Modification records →

# # # # #

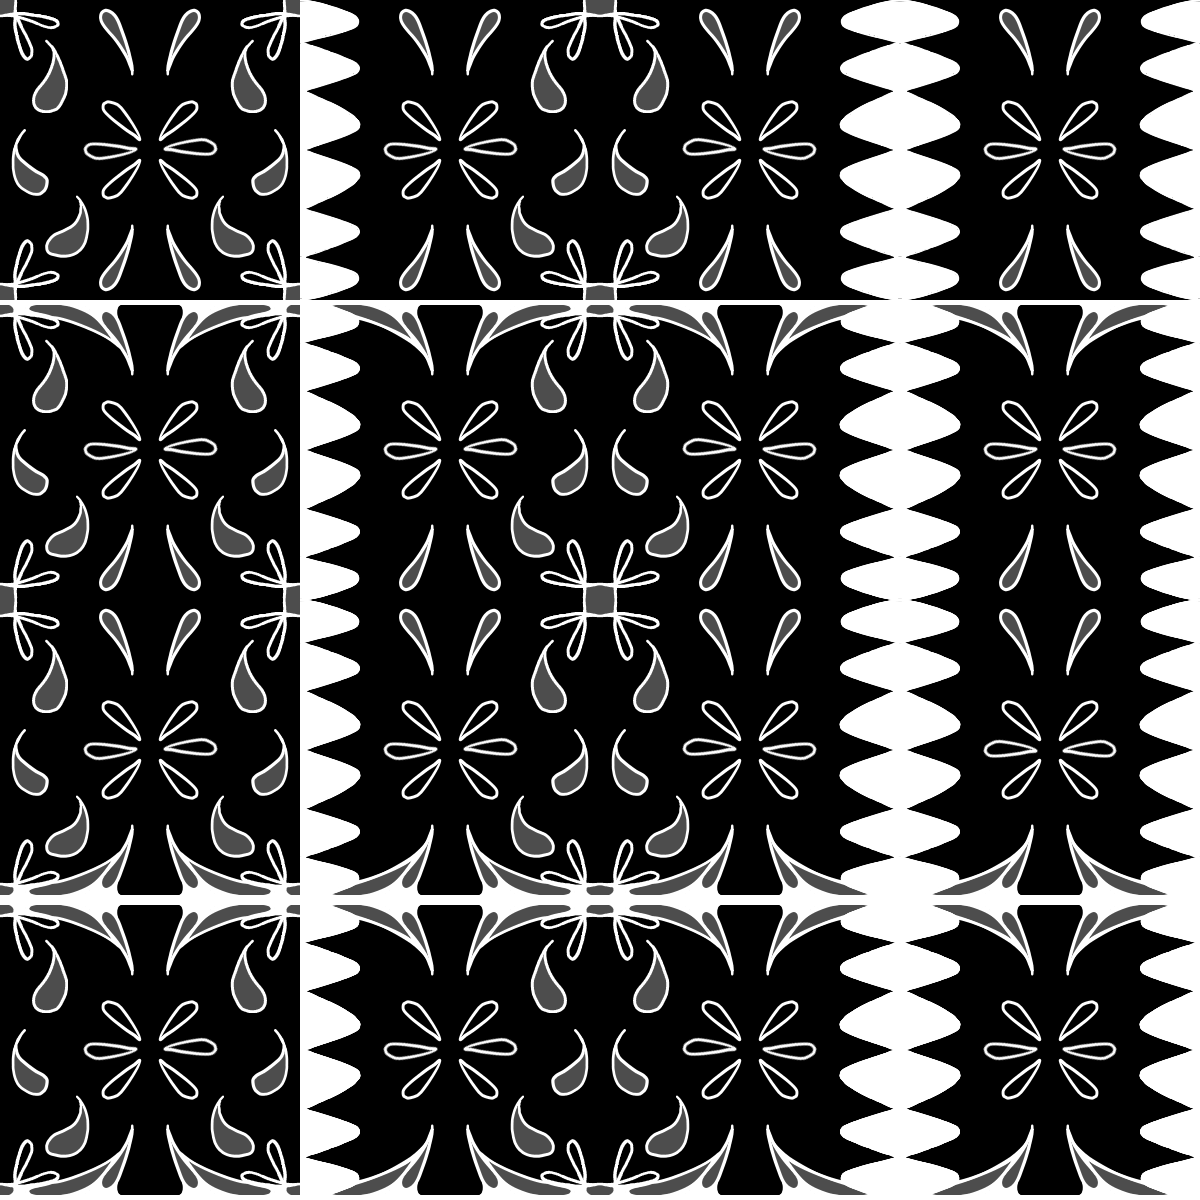
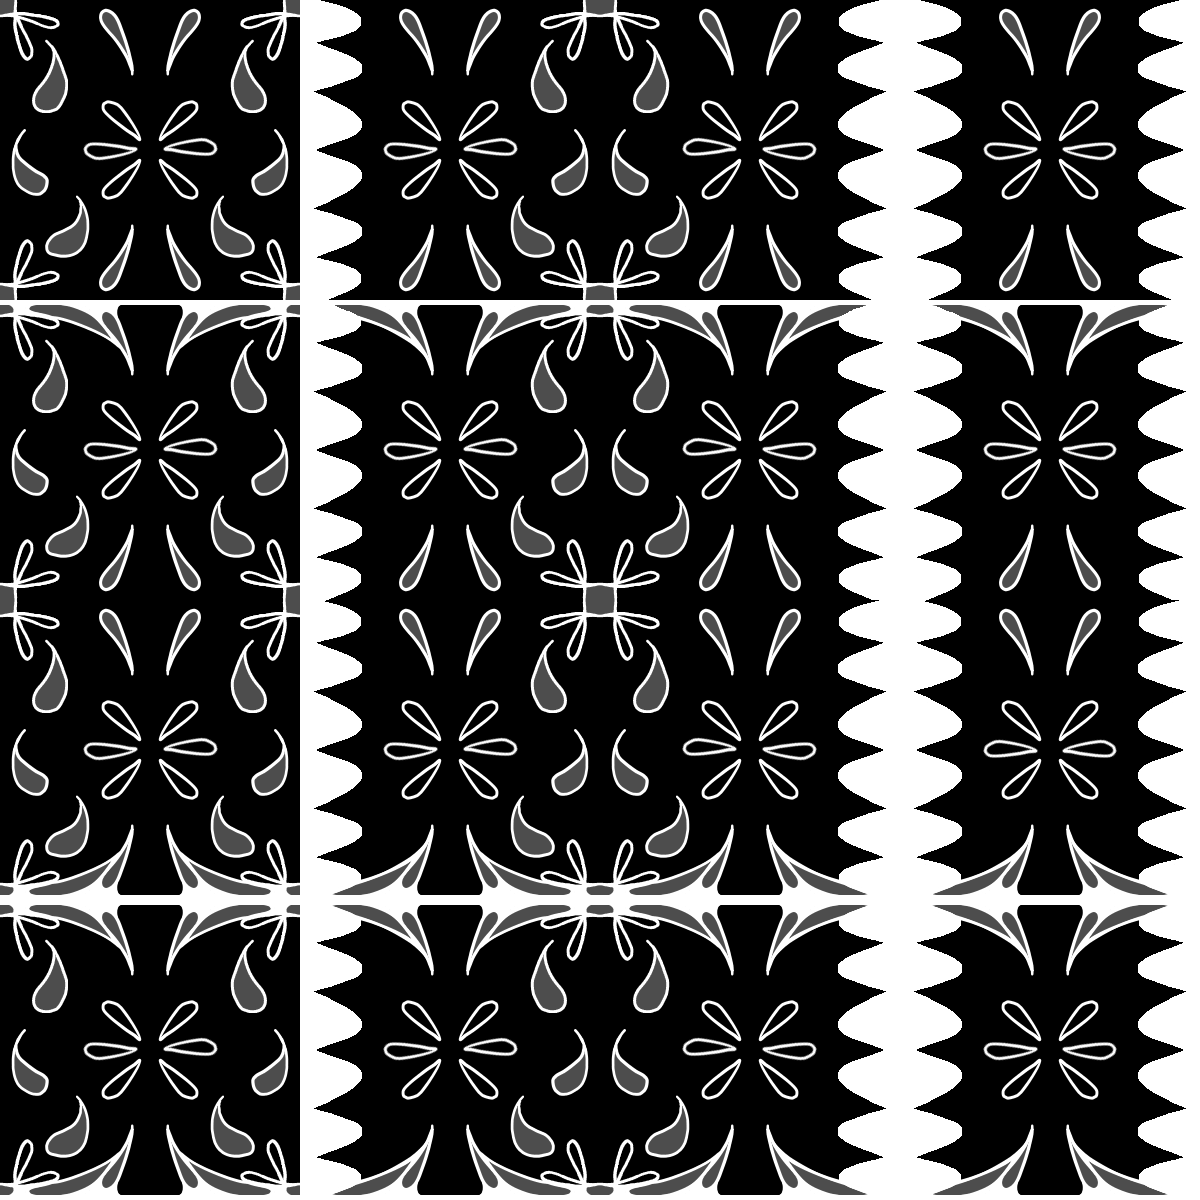
fixed gaps in tile generation

diff --git a/SceneLevel.cpp b/SceneLevel.cpp
@@ -26,7 +26,7 @@ SceneLevel::SceneLevel(){
     for (int i = 0; i < 3; i++)
         myUpcomingTiles[i] = TilePatterns::GetPattern(TilePatterns::PATTERNS::LOW_FLOOR_REPEAT);
 
-    myTileAdvanceCounter = 0.f;
+    myTileAdvanceCounter = 0;
     mySpeed = 0.5f;
     myDuration = 0.f;
 
@@ -156,12 +156,13 @@ bool SceneLevel::Update(float deltaTime){
             UpdateTutorial(deltaTime);
         
         // generate more map and allocate next tile
-        myTileAdvanceCounter -= std::ceilf(deltaTime * mySpeed * myTileSize);
+        float distance = std::ceilf(deltaTime * mySpeed * myTileSize);
+        myTileAdvanceCounter -= distance;
         if (myTileAdvanceCounter < 0){
-            UpdateUpcomingTiles();
-            AdvanceTiles();
             myTileAdvanceCounter += myTileSize;
-        } 
+            UpdateUpcomingTiles();
+            AdvanceTiles(distance - (myTileSize - myTileAdvanceCounter));
+        }
 
         myTilePooler->Update(deltaTime, mySpeed);
         myPlayer->Update(deltaTime, mySpeed);
@@ -246,7 +247,7 @@ void SceneLevel::UpdateUpcomingTiles(){
     }
 }
 
-void SceneLevel::AdvanceTiles(){
+void SceneLevel::AdvanceTiles(int offset){
     for (int i = 0; i < 8; i++){
         // is there a tile here?
         int FlagToCheck = (1 << i);
@@ -266,9 +267,10 @@ void SceneLevel::AdvanceTiles(){
         if (i == 7 || ((myUpcomingTiles[1] & LowerFlagToCheck) == 0)) // down
             index += 8;
 
-        // put new tile at far right of the screen
         SDL_Point spritePosition = { 300 * (index % 4), 300 * ((index - (index % 4)) / 4)};
-        myTilePooler->SetFreeTile({myTileMaxX*myTileSize, i*myTileSize},spritePosition);
+        // put new tile at far right of the screen
+        int tileX = (myTileMaxX * myTileSize) + offset;
+        myTilePooler->SetFreeTile({tileX, i*myTileSize},spritePosition);
     }
 }
 

diff --git a/SceneLevel.h b/SceneLevel.h
@@ -48,8 +48,8 @@ private:
     TilePooler* myTilePooler;
     std::array<unsigned char,3> myUpcomingTiles;
     std::vector<unsigned char> myUpcomingPattern;
-    float myTileAdvanceCounter;
-    void AdvanceTiles();
+    int myTileAdvanceCounter;
+    void AdvanceTiles(int offset);
     void UpdateUpcomingTiles();
     
     float mySpeed;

# # # # #

The expected answer is an exact copy of the lines beginning at the one with "std::array<unsigned char,3> myUpcomingTiles;" and running to the end of the entries above.

THE ANSWER →
     std::array<unsigned char,3> myUpcomingTiles;
     std::vector<unsigned char> myUpcomingPattern;
-    float myTileAdvanceCounter;
-    void AdvanceTiles();
+    int myTileAdvanceCounter;
+    void AdvanceTiles(int offset);
     void UpdateUpcomingTiles();
     
     float mySpeed;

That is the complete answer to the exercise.